Jason McDonald: So I’ve actually got two short ideas today. As everyone knows, we are a long/short guys. So we’re not out there making heroic directional views on the market. It’s very much a case of building a long/short portfolio. I’m going to go into my first short idea, which is a company that I’m sure everyone’s familiar with.

So the company is General Electric. Market cap is $100 billion net debt, just shy of $20 billion, which means it has an enterprise value of around $120 billion a share. Price as of last night’s close, $94.90.

So, of course, they’re involved in jet engines, airframes, energy production solutions. So things like offshore wind turbines, medical imaging technology. And as you will be aware, there’s also a leasing and financial services aspect to the business. They’ve got a few operating segments along which they have their reporting lines. So the most important one being the power segment, which is steam and gas turbines, power generation services, generators, gas power.

Within that, they’ve got the power services and the gas power systems businesses within as a subsegment of the past segment, they’ve also got something they call the power portfolio, which is stuff like the Hitachi nuclear business and the Steam Power Systems business. So that’s the power segment. They have an aviation segment, as everyone knows, where they produce commercial jet engines and components and provide services and the aftermarket for those as a healthcare segment.

So that’s the medical imaging and the the patient monitoring technology. And they have a renewable energy segment, which is where the offshore wind turbines business and the blades for both onshore and offshore wind turbines is housed. So onto the quotes, as we always do. Now, this is a bit of a rebound situation for General Electric this year.

They’ve got very strong EPS growth both this year and next year. So for 2022, we’re looking at predicted EPS growth of just shy of 60% to 56% and earnings growth predicted for next year, 2023 of 60%. In terms of the PE ratio you’re looking at 29x PE multiple for 2022 and PE coming down to 18x for 2023.

Now, compared to the sector, the sector PE for this year is 19x on average versus GS 29x. And then for next year, basically GE trades in-line on a PE basis. So the PE for GE being 18x and for the sector being 17.5x. In terms of the earnings growth, as I said, GE is really on the rebound this year and next.

So they have much higher growth than the sector for this year and next year. So the sector average growth is around 7% this year and just into double digits, 11% for next year. And lastly, just rounding off on the client side, we’ve got a dividend yield for the company of 33 basis points.

Now, what’s behind the idea? So I’ll go to the macro first. If we look at the sort of the general global industrial production situation, I don’t think it’s any secret that that’s been decelerating even before the recent kind of geopolitical developments. If we look at just the US Purchasing Managers Index for manufacturing that’s been falling since last October, it’s now around the mid-50s for the latest reading, and I wouldn’t be surprised if that comes down lower.

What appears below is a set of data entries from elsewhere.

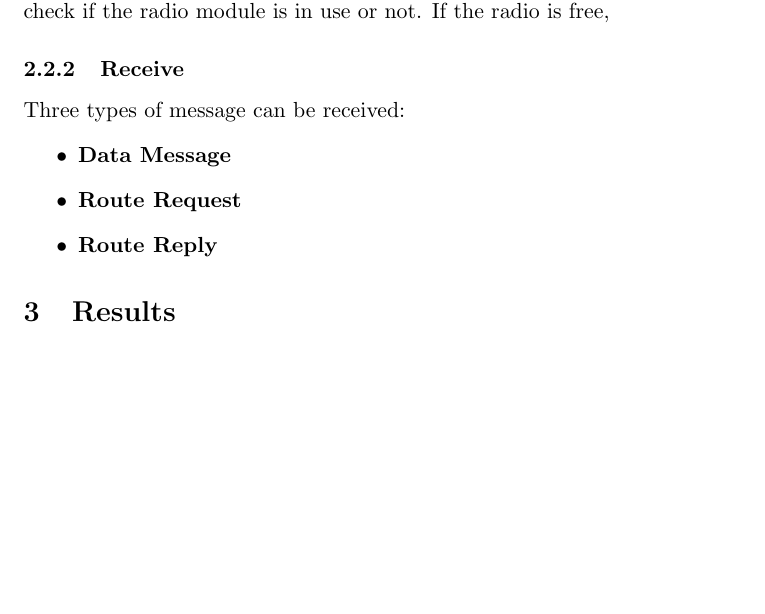
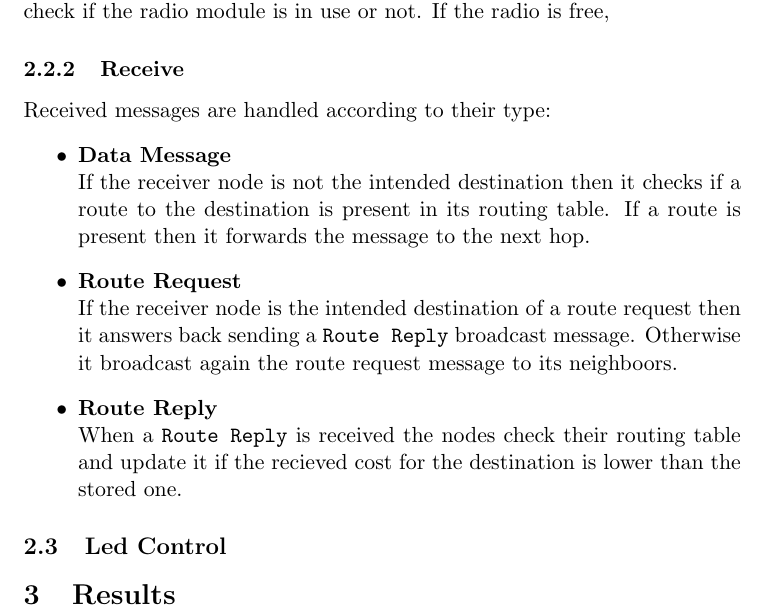
Before and after one commit to pcastiglione99/IOT3, a LaTeX document (report/report.tex): part of page 2 of 2, cut so that both start at the same text, the shorter picture padded with empty space. Compiled offline with pdfLaTeX.

Commit message:
addition to the report

```diff
--- a/report/report.tex
+++ b/report/report.tex
@@ -45,11 +45,18 @@ At the beginning, right after the boot, the radio module was activated and a fiv
 Before the sending of a message, the variabele \texttt{locked} is checked in order to check if the radio module is in use or not.
 If the radio is free,
 \subsubsection{Receive}
-Three types of message can be received:
+Received messages are handled according to their type:
 \begin{itemize}
-	\item{\textbf{Data Message}}
-	\item{\textbf{Route Request}}
-	\item{\textbf{Route Reply}}
+	\item{\textbf{Data Message}}\\
+		If the receiver node is not the intended destination then it checks if a route to the destination is present in its routing table.
+		If a route is present then it forwards the message to the next hop.
+	\item{\textbf{Route Request}}\\
+		If the receiver node is the intended destination of a route request then it answers back sending a \texttt{Route Reply} broadcast message.
+		Otherwise it broadcast again the route request message to its neighboors.
+
+	\item{\textbf{Route Reply}}\\
+		When a \texttt{Route Reply} is received the nodes check their routing table and update it if the recieved cost for the destination is lower than the stored one.
 \end{itemize}
+\subsection{Led Control}
 \section{Results}
 \end{document}
```
Also changed, not shown: report/report.pdf, 4 other files.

I think that that could continue at least into the summer, if not longer, and I don’t think that it’s just restricted to the US. I think that’s the general global situation. So even before the recent situations have developed, I think we already had a cyclical downturn beginning. Now I just want to be very clear. I’m talking about a slowdown as opposed to a recession at this point, although I do believe that the risks are somewhat skewed to the downside, also at the macro level, referring to the Fed, I think we possibly could be on the verge of a policy mistake here in terms of what the Fed is going to do with interest rates. And we have seen that historically recessions do tend to occur around the Fed making a policy error and also coinciding with high oil prices. And as we know all over the news, we’ve already got at least one of those things. I’m not looking for a recession at the moment, but certainly a cyclical downturn.

So that’s the macro background. On the company specific front, I’d like to start off with looking at their income statement. So in the Q4 reports, the most recent report on a GAAP basis, they lost $3.55. If we strip out the various extraordinary items and adjustments, which are many, that sort of number goes from a loss of $3.55 to a profit of $0.82.

Now, to give you an idea of how complicated and shall we say, opaque, their income statement is the head of industrials at JP Morgan said: “This is the worst disclosure, the least transparent set of numbers we have ever seen in the 20 years following the industrials group.”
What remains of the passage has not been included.